_TASK DESCRIPTION_
Copy each line in the data that includes the word "react".

_Records from a data source_
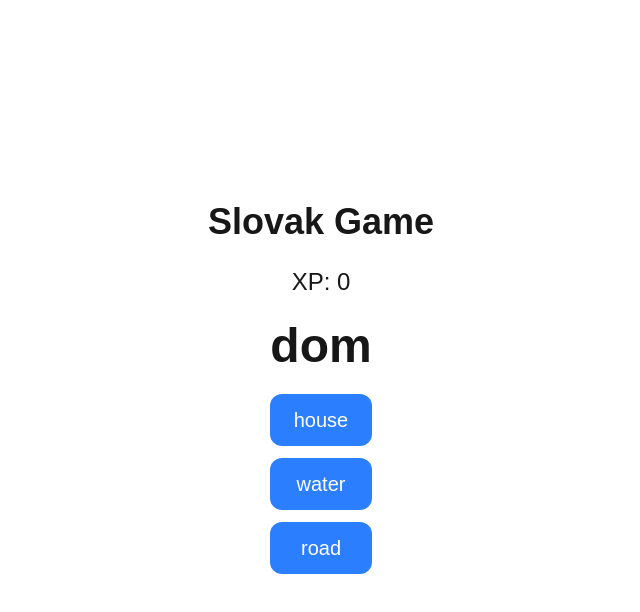
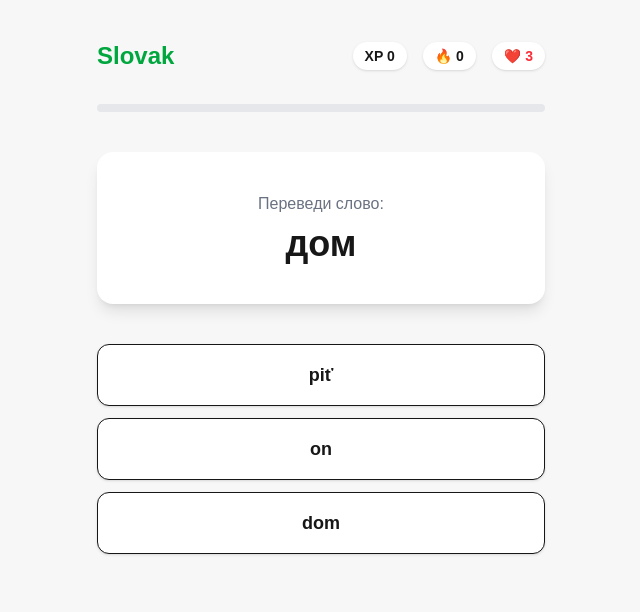
Before and after one commit to Bagmem/LearnSlovak, a Next.js app: page / in a window 1280 px wide. Shown: the top 612 px of the page, without its empty margins (319-959 px from the left). Built offline with nearby package versions, Linux system fonts and the light colour scheme.

Commit message:
Add word game core and UI

```diff
--- /dev/null
+++ b/app/components/GameUI.tsx
@@ -0,0 +1,107 @@
+"use client"
+
+import { words } from "../../data/words"
+type Props = {
+  xp: number
+  streak: number
+  lives: number
+  word: any
+  options: string[]
+  message: string
+  onAnswer: (option: string) => void
+  onRestart: () => void
+  setLives: (v: number) => void
+  setXp: (v: number) => void
+  setStreak: (v: number) => void
+  setQueue: (v: any) => void
+}
+
+export default function GameUI({
+  xp,
+  streak,
+  lives,
+  word,
+  options,
+  message,
+  onAnswer,
+  onRestart,
+  setLives,
+  setXp,
+  setStreak,
+  setQueue,
+}: Props) {
+  return (
+    <main className="min-h-screen bg-[#f7f7f7] flex flex-col items-center px-6 py-10">
+
+      {/* HEADER */}
+      <div className="w-full max-w-md flex justify-between items-center mb-8">
+        <h1 className="text-2xl font-extrabold text-green-600">
+          Slovak
+        </h1>
+
+        <div className="flex gap-4 text-sm font-semibold">
+          <div className="bg-white px-3 py-1 rounded-full shadow">
+            XP {xp}
+          </div>
+          <div className="bg-white px-3 py-1 rounded-full shadow">
+            🔥 {streak}
+          </div>
+          <div className="bg-white px-3 py-1 rounded-full shadow text-red-500">
+            ❤️ {lives}
+          </div>
+        </div>
+      </div>
+
+      {/* PROGRESS */}
+      <div className="w-full max-w-md bg-gray-200 h-2 rounded-full mb-10">
+        <div
+          className="h-full bg-green-500"
+          style={{ width: `${xp % 100}%` }}
+        />
+      </div>
+
+      {/* WORD */}
+      <div className="w-full max-w-md bg-white rounded-2xl shadow-lg p-10 text-center mb-10">
+        <div className="text-gray-500 mb-2">Переведи слово:</div>
+        <div className="text-4xl font-extrabold">
+          {word.russian}
+        </div>
+      </div>
+
+      {/* OPTIONS */}
+      <div className="w-full max-w-md flex flex-col gap-3">
+        {options.map((option) => (
+          <button
+            key={option}
+            onClick={() => onAnswer(option)}
+            className="bg-white border rounded-xl py-4 text-lg font-semibold shadow-sm
+                       hover:bg-green-50 hover:border-green-400 transition"
+          >
+            {option}
+          </button>
+        ))}
+      </div>
+
+      {/* MESSAGE */}
+      <div className="mt-6 text-lg font-medium">
+        {message}
+      </div>
+
+      {/* GAME OVER */}
+      {lives <= 0 && (
+        <div className="fixed inset-0 bg-black/50 flex items-center justify-center">
+          <div className="bg-white p-8 rounded-2xl text-center">
+            <h2 className="text-2xl font-bold mb-4">Игра окончена</h2>
+
+            <button
+              onClick={onRestart}
+              className="bg-green-500 text-white px-6 py-3 rounded-xl font-bold"
+            >
+              Заново
+            </button>
+          </div>
+        </div>
+      )}
+    </main>
+  )
+}
--- a/app/page.tsx
+++ b/app/page.tsx
@@ -1,68 +1,103 @@
 "use client"
 
-import { useState } from "react"
-
-const words = [
-  {
-    slovak: "dom",
-    correct: "house",
-    options: ["house", "water", "road"]
-  },
-  {
-    slovak: "voda",
-    correct: "water",
-    options: ["fire", "water", "sky"]
-  }
-]
+import { useState, useEffect } from "react"
+import { words } from "../data/words"
+import { checkAnswer } from "../lib/game"
+import { saveProgress, loadProgress } from "../lib/storage"
+import GameUI from "./components/GameUI"
 
 export default function Home() {
-  const [current, setCurrent] = useState(0)
+  const [queue, setQueue] = useState(words)
+
   const [xp, setXp] = useState(0)
+  const [streak, setStreak] = useState(0)
+  const [lives, setLives] = useState(3)
   const [message, setMessage] = useState("")
 
-  const checkAnswer = (option: string) => {
-    if (option === words[current].correct) {
-      setXp(xp + 10)
-      setMessage("✅ Correct!")
+  const [options, setOptions] = useState<string[]>([])
+
+  const word = queue[0]
+
+  // 📥 загрузка прогресса
+  useEffect(() => {
+    const savedXp = loadProgress("xp")
+    const savedStreak = loadProgress("streak")
+    const savedLives = loadProgress("lives")
+
+    if (savedXp !== null) setXp(savedXp)
+    if (savedStreak !== null) setStreak(savedStreak)
+    if (savedLives !== null) setLives(savedLives)
+  }, [])
+
+  // 💾 сохранение
+  useEffect(() => {
+    saveProgress("xp", xp)
+  }, [xp])
+
+  useEffect(() => {
+    saveProgress("streak", streak)
+  }, [streak])
+
+  useEffect(() => {
+    saveProgress("lives", lives)
+  }, [lives])
+
+  // 🎯 генерация вариантов
+  useEffect(() => {
+    const correct = word.slovak
+
+    const wrongOptions = words
+      .filter((w) => w.slovak !== correct)
+      .map((w) => w.slovak)
+      .sort(() => Math.random() - 0.5)
+      .slice(0, 2)
+
+    setOptions([...wrongOptions, correct])
+  }, [queue])
+
+  // 🎮 логика ответа
+  const checkAnswerHandler = (option: string) => {
+    if (checkAnswer(word, option)) {
+      setXp((v) => v + 10)
+      setStreak((v) => v + 1)
+      setMessage("✅ Правильно!")
     } else {
-      setMessage("❌ Wrong!")
+      setLives((v) => v - 1)
+      setStreak(0)
+      setMessage("❌ Неправильно!")
     }
 
     setTimeout(() => {
-      setCurrent((current + 1) % words.length)
+      setQueue((prev) => {
+        const [, ...rest] = prev
+        return [...rest, prev[0]]
+      })
       setMessage("")
-    }, 1000)
+    }, 800)
+  }
+
+  // 🔁 рестарт
+  const restartGame = () => {
+    setLives(3)
+    setXp(0)
+    setStreak(0)
+    setQueue(words)
   }
 
   return (
-    <main className="flex min-h-screen flex-col items-center justify-center gap-6 p-10">
-      <h1 className="text-4xl font-bold">
-        Slovak Game
-      </h1>
-
-      <div className="text-2xl">
-        XP: {xp}
-      </div>
-
-      <div className="text-5xl font-bold">
-        {words[current].slovak}
-      </div>
-
-      <div className="flex flex-col gap-3">
-        {words[current].options.map((option) => (
-          <button
-            key={option}
-            onClick={() => checkAnswer(option)}
-            className="rounded-xl bg-blue-500 px-6 py-3 text-white text-xl"
-          >
-            {option}
-          </button>
-        ))}
-      </div>
-
-      <div className="text-2xl">
-        {message}
-      </div>
-    </main>
+    <GameUI
+      xp={xp}
+      streak={streak}
+      lives={lives}
+      word={word}
+      options={options}
+      message={message}
+      onAnswer={checkAnswerHandler}
+      onRestart={restartGame}
+      setLives={setLives}
+      setXp={setXp}
+      setStreak={setStreak}
+      setQueue={setQueue}
+    />
   )
 }
--- /dev/null
+++ b/data/words.ts
@@ -0,0 +1,35 @@
+export type Word = {
+  id: number
+  russian: string
+  slovak: string
+  category: "basic" | "food" | "travel" | "verbs"
+}
+
+export const words: Word[] = [
+  // BASIC (самые важные)
+  { id: 1, russian: "дом", slovak: "dom", category: "basic" },
+  { id: 2, russian: "вода", slovak: "voda", category: "basic" },
+  { id: 3, russian: "хлеб", slovak: "chlieb", category: "basic" },
+  { id: 4, russian: "я", slovak: "ja", category: "basic" },
+  { id: 5, russian: "ты", slovak: "ty", category: "basic" },
+  { id: 6, russian: "он", slovak: "on", category: "basic" },
+  { id: 7, russian: "она", slovak: "ona", category: "basic" },
+  { id: 8, russian: "мы", slovak: "my", category: "basic" },
+  { id: 9, russian: "вы", slovak: "vy", category: "basic" },
+
+  // VERBS (глаголы)
+  { id: 10, russian: "есть", slovak: "jesť", category: "verbs" },
+  { id: 11, russian: "пить", slovak: "piť", category: "verbs" },
+  { id: 12, russian: "идти", slovak: "ísť", category: "verbs" },
+  { id: 13, russian: "жить", slovak: "žiť", category: "verbs" },
+
+  // FOOD
+  { id: 14, russian: "яблоко", slovak: "jablko", category: "food" },
+  { id: 15, russian: "молоко", slovak: "mlieko", category: "food" },
+  { id: 16, russian: "мясо", slovak: "mäso", category: "food" },
+
+  // TRAVEL
+  { id: 17, russian: "город", slovak: "mesto", category: "travel" },
+  { id: 18, russian: "страна", slovak: "krajina", category: "travel" },
+  { id: 19, russian: "дорога", slovak: "cesta", category: "travel" }
+]
--- /dev/null
+++ b/lib/game.ts
@@ -0,0 +1,13 @@
+import { words } from "../data/words"
+
+export function getWord(index: number) {
+  return words[index]
+}
+
+export function checkAnswer(word: any, answer: string) {
+  return word.slovak === answer
+}
+
+export function getNextIndex(current: number) {
+  return (current + 1) % words.length
+}
--- /dev/null
+++ b/lib/storage.ts
@@ -0,0 +1,8 @@
+export function saveProgress(key: string, value: number) {
+  localStorage.setItem(key, String(value))
+}
+
+export function loadProgress(key: string): number | null {
+  const value = localStorage.getItem(key)
+  return value ? Number(value) : null
+}
```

_THE ANSWER_
-import { useState } from "react"
+import { useState, useEffect } from "react"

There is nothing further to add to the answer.